Activity: Scan the entries below. Report each line where the string "margin" occurs.

Dataset:
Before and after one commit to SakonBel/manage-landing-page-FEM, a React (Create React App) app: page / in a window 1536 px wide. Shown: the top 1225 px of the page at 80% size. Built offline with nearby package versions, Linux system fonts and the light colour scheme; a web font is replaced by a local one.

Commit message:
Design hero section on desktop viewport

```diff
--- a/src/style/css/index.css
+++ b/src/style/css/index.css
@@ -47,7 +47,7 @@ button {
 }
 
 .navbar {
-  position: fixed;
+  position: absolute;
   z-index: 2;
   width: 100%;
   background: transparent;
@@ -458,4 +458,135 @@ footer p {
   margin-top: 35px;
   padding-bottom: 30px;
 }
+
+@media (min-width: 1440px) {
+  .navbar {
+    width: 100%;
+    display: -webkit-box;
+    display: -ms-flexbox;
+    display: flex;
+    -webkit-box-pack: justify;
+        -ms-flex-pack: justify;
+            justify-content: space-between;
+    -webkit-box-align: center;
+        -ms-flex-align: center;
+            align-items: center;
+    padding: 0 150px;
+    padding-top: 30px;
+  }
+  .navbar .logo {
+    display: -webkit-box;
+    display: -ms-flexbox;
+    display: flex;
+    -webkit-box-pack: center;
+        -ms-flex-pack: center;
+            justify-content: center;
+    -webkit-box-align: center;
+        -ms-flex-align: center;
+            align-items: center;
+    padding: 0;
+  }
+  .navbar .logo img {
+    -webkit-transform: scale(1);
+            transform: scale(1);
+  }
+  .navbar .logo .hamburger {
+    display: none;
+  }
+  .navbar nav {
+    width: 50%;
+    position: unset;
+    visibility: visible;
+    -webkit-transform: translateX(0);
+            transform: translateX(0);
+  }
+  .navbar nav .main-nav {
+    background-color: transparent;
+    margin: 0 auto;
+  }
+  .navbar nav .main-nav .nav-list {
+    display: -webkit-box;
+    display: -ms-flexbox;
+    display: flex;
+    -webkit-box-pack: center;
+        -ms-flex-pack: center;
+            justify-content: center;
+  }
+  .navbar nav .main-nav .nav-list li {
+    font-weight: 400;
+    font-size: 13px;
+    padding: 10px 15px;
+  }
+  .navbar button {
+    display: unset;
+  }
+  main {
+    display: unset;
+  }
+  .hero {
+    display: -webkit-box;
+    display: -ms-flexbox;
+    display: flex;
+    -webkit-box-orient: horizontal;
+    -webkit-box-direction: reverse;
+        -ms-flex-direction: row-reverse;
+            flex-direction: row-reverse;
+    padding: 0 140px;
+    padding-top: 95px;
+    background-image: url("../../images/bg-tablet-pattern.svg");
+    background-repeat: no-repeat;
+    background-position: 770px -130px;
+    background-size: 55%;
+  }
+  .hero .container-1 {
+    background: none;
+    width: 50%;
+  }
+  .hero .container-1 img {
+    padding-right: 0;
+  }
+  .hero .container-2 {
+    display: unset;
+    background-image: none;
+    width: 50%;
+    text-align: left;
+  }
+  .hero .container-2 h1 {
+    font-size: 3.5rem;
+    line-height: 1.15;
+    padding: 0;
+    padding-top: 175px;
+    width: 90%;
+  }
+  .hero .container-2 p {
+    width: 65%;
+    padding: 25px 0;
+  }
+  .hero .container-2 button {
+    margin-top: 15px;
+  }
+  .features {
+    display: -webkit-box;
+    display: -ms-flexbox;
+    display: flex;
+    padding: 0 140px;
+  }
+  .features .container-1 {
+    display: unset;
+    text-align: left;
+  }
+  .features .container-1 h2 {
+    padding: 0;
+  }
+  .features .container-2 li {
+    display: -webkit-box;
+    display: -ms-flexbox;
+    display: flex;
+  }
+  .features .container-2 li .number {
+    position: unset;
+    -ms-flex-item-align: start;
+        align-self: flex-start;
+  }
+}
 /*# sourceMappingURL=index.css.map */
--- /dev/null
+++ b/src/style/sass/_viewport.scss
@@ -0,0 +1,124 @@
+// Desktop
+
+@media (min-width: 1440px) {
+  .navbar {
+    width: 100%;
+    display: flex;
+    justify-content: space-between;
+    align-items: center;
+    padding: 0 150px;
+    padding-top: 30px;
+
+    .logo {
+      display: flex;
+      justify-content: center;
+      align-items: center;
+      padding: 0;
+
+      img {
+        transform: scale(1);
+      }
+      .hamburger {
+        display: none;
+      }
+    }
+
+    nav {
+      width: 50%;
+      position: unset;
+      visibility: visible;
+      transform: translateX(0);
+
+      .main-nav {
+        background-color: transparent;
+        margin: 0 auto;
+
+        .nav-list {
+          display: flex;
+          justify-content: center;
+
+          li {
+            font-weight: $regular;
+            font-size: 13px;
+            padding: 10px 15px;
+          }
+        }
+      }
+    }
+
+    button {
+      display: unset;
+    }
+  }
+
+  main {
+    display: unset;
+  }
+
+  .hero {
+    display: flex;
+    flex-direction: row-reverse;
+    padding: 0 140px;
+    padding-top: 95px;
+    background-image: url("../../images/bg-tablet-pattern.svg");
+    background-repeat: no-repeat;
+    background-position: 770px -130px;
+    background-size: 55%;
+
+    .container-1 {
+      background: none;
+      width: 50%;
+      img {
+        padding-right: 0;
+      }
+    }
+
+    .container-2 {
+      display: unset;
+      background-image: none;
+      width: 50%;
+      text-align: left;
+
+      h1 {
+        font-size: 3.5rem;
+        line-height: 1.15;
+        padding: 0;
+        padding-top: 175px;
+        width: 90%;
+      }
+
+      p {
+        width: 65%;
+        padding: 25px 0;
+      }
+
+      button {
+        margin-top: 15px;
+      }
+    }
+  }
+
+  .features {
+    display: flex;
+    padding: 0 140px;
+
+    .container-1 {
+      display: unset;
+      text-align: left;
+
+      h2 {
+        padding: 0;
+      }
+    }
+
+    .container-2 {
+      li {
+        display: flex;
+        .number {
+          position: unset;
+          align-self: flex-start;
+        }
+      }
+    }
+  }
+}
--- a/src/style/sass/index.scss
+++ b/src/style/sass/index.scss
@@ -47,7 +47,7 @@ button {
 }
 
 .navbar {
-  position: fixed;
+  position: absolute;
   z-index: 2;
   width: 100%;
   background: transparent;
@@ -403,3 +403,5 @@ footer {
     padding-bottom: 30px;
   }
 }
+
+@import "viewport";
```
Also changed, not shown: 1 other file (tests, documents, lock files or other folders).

Solution for this problem:
   margin-top: 35px;
+    margin: 0 auto;
+    margin-top: 15px;
+        margin: 0 auto;
+        margin-top: 15px;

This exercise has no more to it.